RECORDS SUPPLIED
-.-.-

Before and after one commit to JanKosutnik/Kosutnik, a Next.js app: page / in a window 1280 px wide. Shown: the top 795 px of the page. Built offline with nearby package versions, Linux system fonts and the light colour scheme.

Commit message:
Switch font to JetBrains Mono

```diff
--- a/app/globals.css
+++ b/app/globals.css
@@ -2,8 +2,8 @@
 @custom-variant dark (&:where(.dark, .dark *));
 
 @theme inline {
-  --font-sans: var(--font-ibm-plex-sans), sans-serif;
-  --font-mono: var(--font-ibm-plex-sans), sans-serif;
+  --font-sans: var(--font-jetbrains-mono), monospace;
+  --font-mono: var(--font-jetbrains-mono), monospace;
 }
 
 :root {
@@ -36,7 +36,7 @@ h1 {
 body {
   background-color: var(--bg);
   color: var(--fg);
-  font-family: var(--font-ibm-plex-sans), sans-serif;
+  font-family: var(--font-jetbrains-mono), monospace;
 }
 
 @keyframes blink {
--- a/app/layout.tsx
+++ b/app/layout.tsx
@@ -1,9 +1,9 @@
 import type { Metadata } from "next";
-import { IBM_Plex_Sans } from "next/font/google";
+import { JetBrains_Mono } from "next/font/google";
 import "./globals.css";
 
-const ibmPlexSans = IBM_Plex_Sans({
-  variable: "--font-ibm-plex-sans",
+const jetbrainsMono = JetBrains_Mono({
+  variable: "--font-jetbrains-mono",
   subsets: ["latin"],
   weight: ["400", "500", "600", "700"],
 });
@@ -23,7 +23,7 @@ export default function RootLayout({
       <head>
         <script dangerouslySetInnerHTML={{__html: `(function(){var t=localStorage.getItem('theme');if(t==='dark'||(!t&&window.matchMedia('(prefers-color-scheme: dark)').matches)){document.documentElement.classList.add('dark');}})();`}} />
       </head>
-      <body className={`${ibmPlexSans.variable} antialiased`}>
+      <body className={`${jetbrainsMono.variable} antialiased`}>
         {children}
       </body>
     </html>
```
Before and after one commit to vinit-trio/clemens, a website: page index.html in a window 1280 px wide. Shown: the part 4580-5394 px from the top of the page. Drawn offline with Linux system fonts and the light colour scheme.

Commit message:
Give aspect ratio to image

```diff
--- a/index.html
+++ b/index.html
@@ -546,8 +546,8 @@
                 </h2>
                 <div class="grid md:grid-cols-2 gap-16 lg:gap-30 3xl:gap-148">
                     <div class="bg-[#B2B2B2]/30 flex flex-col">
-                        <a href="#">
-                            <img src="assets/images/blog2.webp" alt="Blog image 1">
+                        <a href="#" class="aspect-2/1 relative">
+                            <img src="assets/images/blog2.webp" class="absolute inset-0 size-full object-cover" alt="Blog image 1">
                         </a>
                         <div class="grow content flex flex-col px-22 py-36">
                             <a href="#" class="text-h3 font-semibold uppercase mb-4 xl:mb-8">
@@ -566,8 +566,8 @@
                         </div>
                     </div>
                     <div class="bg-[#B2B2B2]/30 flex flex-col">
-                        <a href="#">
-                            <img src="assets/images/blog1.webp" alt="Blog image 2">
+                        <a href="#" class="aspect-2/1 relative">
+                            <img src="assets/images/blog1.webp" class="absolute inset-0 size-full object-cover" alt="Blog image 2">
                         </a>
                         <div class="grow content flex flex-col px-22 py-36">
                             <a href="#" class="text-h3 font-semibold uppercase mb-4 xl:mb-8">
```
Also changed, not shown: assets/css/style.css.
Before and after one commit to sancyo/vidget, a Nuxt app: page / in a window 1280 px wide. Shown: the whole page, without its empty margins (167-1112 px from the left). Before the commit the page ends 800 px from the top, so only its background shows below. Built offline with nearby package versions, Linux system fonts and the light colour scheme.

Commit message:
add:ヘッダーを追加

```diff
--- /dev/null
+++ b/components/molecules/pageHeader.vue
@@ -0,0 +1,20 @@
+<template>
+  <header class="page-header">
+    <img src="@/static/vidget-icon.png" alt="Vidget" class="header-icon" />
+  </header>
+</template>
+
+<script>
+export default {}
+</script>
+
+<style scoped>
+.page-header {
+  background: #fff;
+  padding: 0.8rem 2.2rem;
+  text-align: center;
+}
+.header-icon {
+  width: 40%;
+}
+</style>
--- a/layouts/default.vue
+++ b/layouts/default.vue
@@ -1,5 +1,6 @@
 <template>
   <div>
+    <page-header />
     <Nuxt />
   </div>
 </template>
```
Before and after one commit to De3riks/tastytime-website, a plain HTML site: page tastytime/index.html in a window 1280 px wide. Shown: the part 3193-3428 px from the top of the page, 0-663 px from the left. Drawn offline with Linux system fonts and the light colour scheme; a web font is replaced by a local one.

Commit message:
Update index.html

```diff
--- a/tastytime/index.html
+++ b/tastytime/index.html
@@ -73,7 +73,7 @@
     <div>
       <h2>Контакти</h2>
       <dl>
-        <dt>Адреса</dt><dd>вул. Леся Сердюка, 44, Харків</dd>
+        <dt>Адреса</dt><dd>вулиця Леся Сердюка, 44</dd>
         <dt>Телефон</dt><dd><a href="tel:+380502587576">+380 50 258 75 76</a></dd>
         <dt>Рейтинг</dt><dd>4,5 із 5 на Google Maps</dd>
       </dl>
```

-.-.-

EXERCISE DESCRIPTION
Please copy out each entry exactly as it appears above.

ANSWER FOR THE TASK
Before and after one commit to JanKosutnik/Kosutnik, a Next.js app: page / in a window 1280 px wide. Shown: the top 795 px of the page. Built offline with nearby package versions, Linux system fonts and the light colour scheme.

Commit message:
Switch font to JetBrains Mono

```diff
--- a/app/globals.css
+++ b/app/globals.css
@@ -2,8 +2,8 @@
 @custom-variant dark (&:where(.dark, .dark *));
 
 @theme inline {
-  --font-sans: var(--font-ibm-plex-sans), sans-serif;
-  --font-mono: var(--font-ibm-plex-sans), sans-serif;
+  --font-sans: var(--font-jetbrains-mono), monospace;
+  --font-mono: var(--font-jetbrains-mono), monospace;
 }
 
 :root {
@@ -36,7 +36,7 @@ h1 {
 body {
   background-color: var(--bg);
   color: var(--fg);
-  font-family: var(--font-ibm-plex-sans), sans-serif;
+  font-family: var(--font-jetbrains-mono), monospace;
 }
 
 @keyframes blink {
--- a/app/layout.tsx
+++ b/app/layout.tsx
@@ -1,9 +1,9 @@
 import type { Metadata } from "next";
-import { IBM_Plex_Sans } from "next/font/google";
+import { JetBrains_Mono } from "next/font/google";
 import "./globals.css";
 
-const ibmPlexSans = IBM_Plex_Sans({
-  variable: "--font-ibm-plex-sans",
+const jetbrainsMono = JetBrains_Mono({
+  variable: "--font-jetbrains-mono",
   subsets: ["latin"],
   weight: ["400", "500", "600", "700"],
 });
@@ -23,7 +23,7 @@ export default function RootLayout({
       <head>
         <script dangerouslySetInnerHTML={{__html: `(function(){var t=localStorage.getItem('theme');if(t==='dark'||(!t&&window.matchMedia('(prefers-color-scheme: dark)').matches)){document.documentElement.classList.add('dark');}})();`}} />
       </head>
-      <body className={`${ibmPlexSans.variable} antialiased`}>
+      <body className={`${jetbrainsMono.variable} antialiased`}>
         {children}
       </body>
     </html>
```
Before and after one commit to vinit-trio/clemens, a website: page index.html in a window 1280 px wide. Shown: the part 4580-5394 px from the top of the page. Drawn offline with Linux system fonts and the light colour scheme.

Commit message:
Give aspect ratio to image

```diff
--- a/index.html
+++ b/index.html
@@ -546,8 +546,8 @@
                 </h2>
                 <div class="grid md:grid-cols-2 gap-16 lg:gap-30 3xl:gap-148">
                     <div class="bg-[#B2B2B2]/30 flex flex-col">
-                        <a href="#">
-                            <img src="assets/images/blog2.webp" alt="Blog image 1">
+                        <a href="#" class="aspect-2/1 relative">
+                            <img src="assets/images/blog2.webp" class="absolute inset-0 size-full object-cover" alt="Blog image 1">
                         </a>
                         <div class="grow content flex flex-col px-22 py-36">
                             <a href="#" class="text-h3 font-semibold uppercase mb-4 xl:mb-8">
@@ -566,8 +566,8 @@
                         </div>
                     </div>
                     <div class="bg-[#B2B2B2]/30 flex flex-col">
-                        <a href="#">
-                            <img src="assets/images/blog1.webp" alt="Blog image 2">
+                        <a href="#" class="aspect-2/1 relative">
+                            <img src="assets/images/blog1.webp" class="absolute inset-0 size-full object-cover" alt="Blog image 2">
                         </a>
                         <div class="grow content flex flex-col px-22 py-36">
                             <a href="#" class="text-h3 font-semibold uppercase mb-4 xl:mb-8">
```
Also changed, not shown: assets/css/style.css.
Before and after one commit to sancyo/vidget, a Nuxt app: page / in a window 1280 px wide. Shown: the whole page, without its empty margins (167-1112 px from the left). Before the commit the page ends 800 px from the top, so only its background shows below. Built offline with nearby package versions, Linux system fonts and the light colour scheme.

Commit message:
add:ヘッダーを追加

```diff
--- /dev/null
+++ b/components/molecules/pageHeader.vue
@@ -0,0 +1,20 @@
+<template>
+  <header class="page-header">
+    <img src="@/static/vidget-icon.png" alt="Vidget" class="header-icon" />
+  </header>
+</template>
+
+<script>
+export default {}
+</script>
+
+<style scoped>
+.page-header {
+  background: #fff;
+  padding: 0.8rem 2.2rem;
+  text-align: center;
+}
+.header-icon {
+  width: 40%;
+}
+</style>
--- a/layouts/default.vue
+++ b/layouts/default.vue
@@ -1,5 +1,6 @@
 <template>
   <div>
+    <page-header />
     <Nuxt />
   </div>
 </template>
```
Before and after one commit to De3riks/tastytime-website, a plain HTML site: page tastytime/index.html in a window 1280 px wide. Shown: the part 3193-3428 px from the top of the page, 0-663 px from the left. Drawn offline with Linux system fonts and the light colour scheme; a web font is replaced by a local one.

Commit message:
Update index.html

```diff
--- a/tastytime/index.html
+++ b/tastytime/index.html
@@ -73,7 +73,7 @@
     <div>
       <h2>Контакти</h2>
       <dl>
-        <dt>Адреса</dt><dd>вул. Леся Сердюка, 44, Харків</dd>
+        <dt>Адреса</dt><dd>вулиця Леся Сердюка, 44</dd>
         <dt>Телефон</dt><dd><a href="tel:+380502587576">+380 50 258 75 76</a></dd>
         <dt>Рейтинг</dt><dd>4,5 із 5 на Google Maps</dd>
       </dl>
```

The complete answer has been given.